The Supreme Judicial Court has agreed to review a victory for public safety officers injured in the line of duty. Earlier this year, the state Appeals Court ruled that a public employer must pay pre- and post-judgment interest if a state court overturns the municipality’s refusal to pay injured-on-duty benefits to a police officer or firefighter. The case is Todino vs. Town of Wellfleet 05-P-613 (April 19, 2006).
A public safety officer may go to court to challenge a municipality’s decision to deny §111F benefits. IOD benefits are commonly known as §111F benefits in reference to General Laws Chapter 41, §111F. Under the Appeals Court decision, a municipality is on the hook for prejudgment and postjudgement interest if a court finds that the denial of 111F benefits is determined was wrong.
In the Todino case, a special police officer was removed from §111F and fired in December 1998. In November 2002, a court found that these actions were unlawful and entered a judgment entitling her to reinstatement and retroactive §111F benefits. The Town of Wellfleet appealed this decision – and lost in March 2005. Wellfleet finally paid the officer for lost wages ($172,000) in April 2005 without interest.
The officer then sought interest payments on the above payout. Her prejudgment interest – based on the time between the initial denial of benefits and the date of the trial court’s decision – totaled about $69,000. Meanwhile, postjudgment interest – based on the time between the trial court’s decision and the municipality’s actual payment of §111F benefits – reached nearly $61,000. Without the addition of pre-and post-judgment interest, the Court stated, “the ultimate payments to the employee would be incomplete as well as untimely and the over-all statutory scheme would be defeated.”
This decision, if upheld, presents a resounding victory for public safety officers injured in the line of duty. The possibility of interest payments should make a town think twice before denying §111F benefits. In addition, the threat of interest payments also should strengthen the bargaining power of the Union and the injured officer to resolve the case favorably short of litigation.

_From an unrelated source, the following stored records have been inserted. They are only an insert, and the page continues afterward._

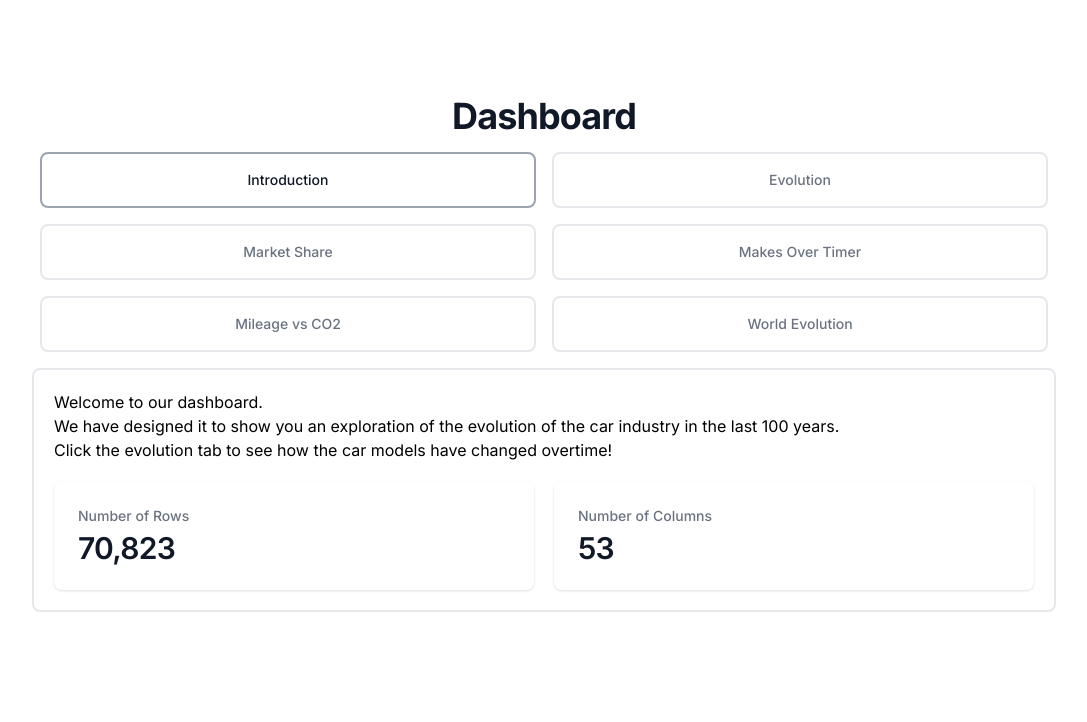
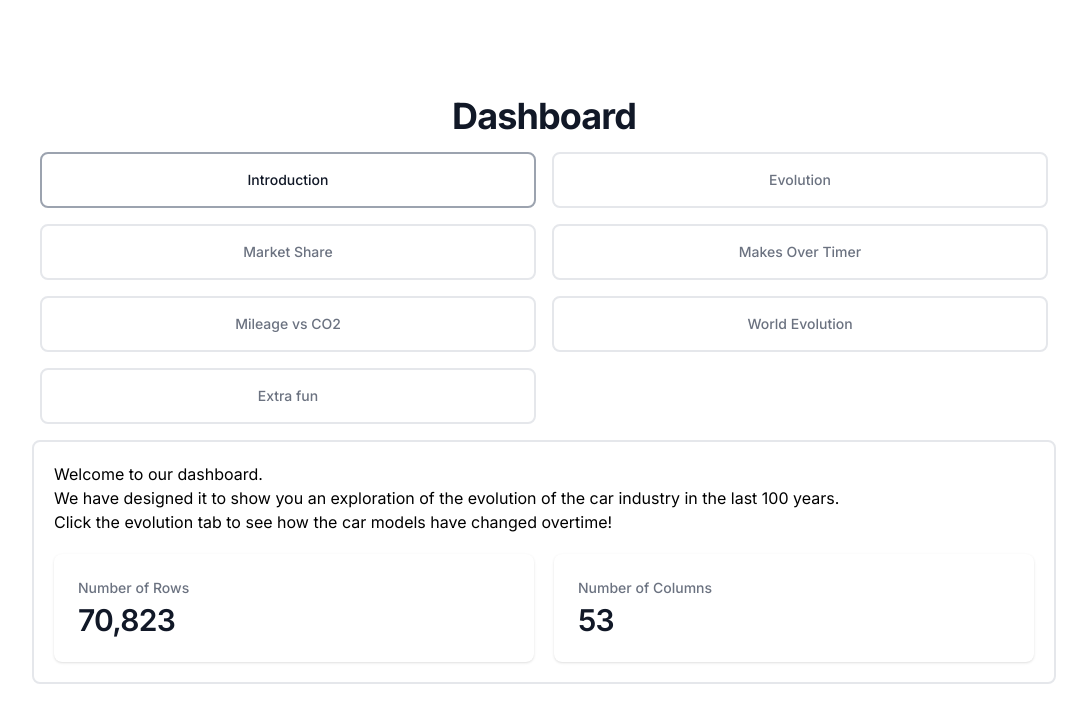
Before and after one commit to neosh11/VA2, a Next.js app: page / in a window 1280 px wide. Shown: the top 722 px of the page, without its empty margins (96-1183 px from the left). Built offline with nearby package versions, Linux system fonts and the light colour scheme; no server answers.

Commit message:
update button

```diff
--- a/app/page.js
+++ b/app/page.js
@@ -12,6 +12,7 @@ import Explore2 from "./charts/exploration2";
 import { MyContextProvider } from "./data_context";
 import Evolution from "./charts/evolution";
 import WorldEvolution from "./charts/world";
+import { useRouter } from "next/navigation";
 
 function classNames(...classes) {
   return classes.filter(Boolean).join(" ");
@@ -23,8 +24,8 @@ const tabs = [
   { name: "Market Share", id: "sunburst" },
   { name: "Makes Over Timer", id: "explore" },
   { name: "Mileage vs CO2", id: "explore2" },
-
   { name: "World Evolution", id: "world_evolution" },
+  { name: "Extra fun", id: "hemanth" },
 ];
 
 function Navigation({ selectedTab = "intro", setselectedTab }) {
@@ -63,7 +64,9 @@ function Navigation({ selectedTab = "intro", setselectedTab }) {
   );
 }
 
-function SelectedGraph({ selectedTab = "sunburst" }) {
+function SelectedGraph({ selectedTab = "sunburst", router }) {
+  // get router
+
   if (selectedTab == "sunburst") {
     return <SunBurst data={sunburst_data} />;
   }
@@ -96,9 +99,15 @@ function SelectedGraph({ selectedTab = "sunburst" }) {
   if (selectedTab === "world_evolution") {
     return <WorldEvolution />;
   }
+  if (selectedTab == "hemanth") {
+    // redirect to another page with next router
+    router.push("/hemanth_charts.html");
+  }
 }
 
 export default function Home() {
+  const router = useRouter();
+
   const [selectedTab, setselectedTab] = useState("intro");
   return (
     <MyContextProvider>
@@ -112,7 +121,7 @@ export default function Home() {
         <Navigation selectedTab={selectedTab} setselectedTab={setselectedTab} />
 
         <div className="w-full border-2 p-5 rounded-lg">
-          <SelectedGraph selectedTab={selectedTab} />
+          <SelectedGraph selectedTab={selectedTab} router={router} />
         </div>
       </div>
     </MyContextProvider>
```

We can’t celebrate just yet. The SJC’s decision to review the case means that the decision could be reversed or affirmed. The case is expected to be argued in November with a decision to issue like to issue sometime in 2007.
A word of caution: the applicability of this decision to §111F arbitration cases is not automatic. Persons wrongfully denied IOD benefits may be able to seek relief from an arbitrator, instead of a judge. Many collective bargaining agreements permit §111F claims to be raised in the grievance/arbitration process. (Even if a CBA contains no express provision on IOD or §111F, unions still could challenge a denial of benefits by citing other provisions, including wages, paychecks, sick leave, etc.) Arbitration generally is less costly and time-consuming.

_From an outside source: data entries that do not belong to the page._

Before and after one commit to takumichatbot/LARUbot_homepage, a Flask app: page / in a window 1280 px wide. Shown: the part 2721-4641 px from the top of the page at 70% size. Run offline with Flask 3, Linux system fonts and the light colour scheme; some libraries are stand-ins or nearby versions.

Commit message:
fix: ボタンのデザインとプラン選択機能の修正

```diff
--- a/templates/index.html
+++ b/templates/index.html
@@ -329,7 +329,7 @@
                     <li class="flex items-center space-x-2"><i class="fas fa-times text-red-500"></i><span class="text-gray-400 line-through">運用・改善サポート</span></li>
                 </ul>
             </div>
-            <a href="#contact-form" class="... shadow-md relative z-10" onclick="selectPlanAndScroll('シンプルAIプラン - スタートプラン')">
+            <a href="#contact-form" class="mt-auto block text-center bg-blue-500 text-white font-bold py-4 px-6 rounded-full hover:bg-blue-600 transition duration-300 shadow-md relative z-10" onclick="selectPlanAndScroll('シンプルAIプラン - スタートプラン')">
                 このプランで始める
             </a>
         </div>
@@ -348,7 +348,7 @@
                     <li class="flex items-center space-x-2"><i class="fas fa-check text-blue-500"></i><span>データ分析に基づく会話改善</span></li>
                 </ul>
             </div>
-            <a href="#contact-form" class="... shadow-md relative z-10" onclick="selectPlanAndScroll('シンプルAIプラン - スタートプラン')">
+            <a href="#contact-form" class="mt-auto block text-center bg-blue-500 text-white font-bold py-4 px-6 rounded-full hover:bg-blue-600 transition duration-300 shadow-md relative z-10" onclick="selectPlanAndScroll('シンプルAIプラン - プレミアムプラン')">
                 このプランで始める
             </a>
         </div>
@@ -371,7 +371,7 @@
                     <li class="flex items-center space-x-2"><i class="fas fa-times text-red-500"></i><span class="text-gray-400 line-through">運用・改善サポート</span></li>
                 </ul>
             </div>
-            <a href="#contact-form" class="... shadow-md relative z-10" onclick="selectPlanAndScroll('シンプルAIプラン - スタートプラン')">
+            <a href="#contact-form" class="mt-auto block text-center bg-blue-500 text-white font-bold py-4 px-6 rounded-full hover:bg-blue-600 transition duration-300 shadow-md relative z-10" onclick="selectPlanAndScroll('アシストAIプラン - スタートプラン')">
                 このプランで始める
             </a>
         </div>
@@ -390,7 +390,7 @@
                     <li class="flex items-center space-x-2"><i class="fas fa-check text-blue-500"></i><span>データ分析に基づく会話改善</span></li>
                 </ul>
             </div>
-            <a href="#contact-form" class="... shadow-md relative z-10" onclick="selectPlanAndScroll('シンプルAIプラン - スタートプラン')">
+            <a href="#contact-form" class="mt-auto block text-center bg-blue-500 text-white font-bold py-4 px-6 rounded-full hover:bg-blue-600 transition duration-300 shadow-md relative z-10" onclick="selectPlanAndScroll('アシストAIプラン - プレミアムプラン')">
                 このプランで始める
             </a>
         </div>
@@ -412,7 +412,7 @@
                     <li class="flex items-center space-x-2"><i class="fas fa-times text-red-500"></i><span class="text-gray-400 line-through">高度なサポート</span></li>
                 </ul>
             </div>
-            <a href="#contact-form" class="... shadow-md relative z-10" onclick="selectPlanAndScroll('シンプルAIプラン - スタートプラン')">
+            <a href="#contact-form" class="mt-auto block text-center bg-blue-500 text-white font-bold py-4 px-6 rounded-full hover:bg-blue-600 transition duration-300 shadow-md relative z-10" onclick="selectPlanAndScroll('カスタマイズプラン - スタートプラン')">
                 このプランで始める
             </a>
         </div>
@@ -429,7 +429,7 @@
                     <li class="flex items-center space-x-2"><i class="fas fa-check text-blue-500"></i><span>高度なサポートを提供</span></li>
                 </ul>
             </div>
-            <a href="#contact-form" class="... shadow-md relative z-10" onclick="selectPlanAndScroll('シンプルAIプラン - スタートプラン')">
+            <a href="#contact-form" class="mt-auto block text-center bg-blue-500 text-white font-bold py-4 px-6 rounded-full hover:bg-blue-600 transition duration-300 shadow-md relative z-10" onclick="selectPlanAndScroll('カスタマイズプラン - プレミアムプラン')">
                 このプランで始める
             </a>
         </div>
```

However, interest is not a traditional remedy in arbitration cases. As such, an arbitrator may be reluctant to deviate from the norm and order interest in a §111F case. At the same time, some arbitrators interpret a CBA more generously than §111F. For interest, the statute does not require paid leave benefits to accrue while an officer on IOD. Many arbitrators, depending on contract language or past practice, order employers to pay these benefits.

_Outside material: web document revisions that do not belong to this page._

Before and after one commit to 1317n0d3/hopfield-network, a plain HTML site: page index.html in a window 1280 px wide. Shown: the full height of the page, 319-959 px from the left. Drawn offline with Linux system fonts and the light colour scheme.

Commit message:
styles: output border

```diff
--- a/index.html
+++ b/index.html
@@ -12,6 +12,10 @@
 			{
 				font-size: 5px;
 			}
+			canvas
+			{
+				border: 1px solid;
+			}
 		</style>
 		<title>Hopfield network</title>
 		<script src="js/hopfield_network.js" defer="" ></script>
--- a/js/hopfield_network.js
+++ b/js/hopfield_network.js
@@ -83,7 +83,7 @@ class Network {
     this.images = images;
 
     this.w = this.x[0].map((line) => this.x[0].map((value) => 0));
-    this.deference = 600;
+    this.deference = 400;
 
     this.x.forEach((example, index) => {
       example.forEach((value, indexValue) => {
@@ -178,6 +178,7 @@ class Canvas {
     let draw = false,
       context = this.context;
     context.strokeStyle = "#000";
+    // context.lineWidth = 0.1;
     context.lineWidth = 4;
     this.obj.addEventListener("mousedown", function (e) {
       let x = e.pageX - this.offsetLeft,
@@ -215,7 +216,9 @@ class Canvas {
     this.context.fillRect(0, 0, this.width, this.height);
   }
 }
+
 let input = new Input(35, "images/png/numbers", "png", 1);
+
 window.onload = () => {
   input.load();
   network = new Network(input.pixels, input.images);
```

If you feel you have been wrongfully denied §111F benefits, you should consult with your union counsel in advance about your options.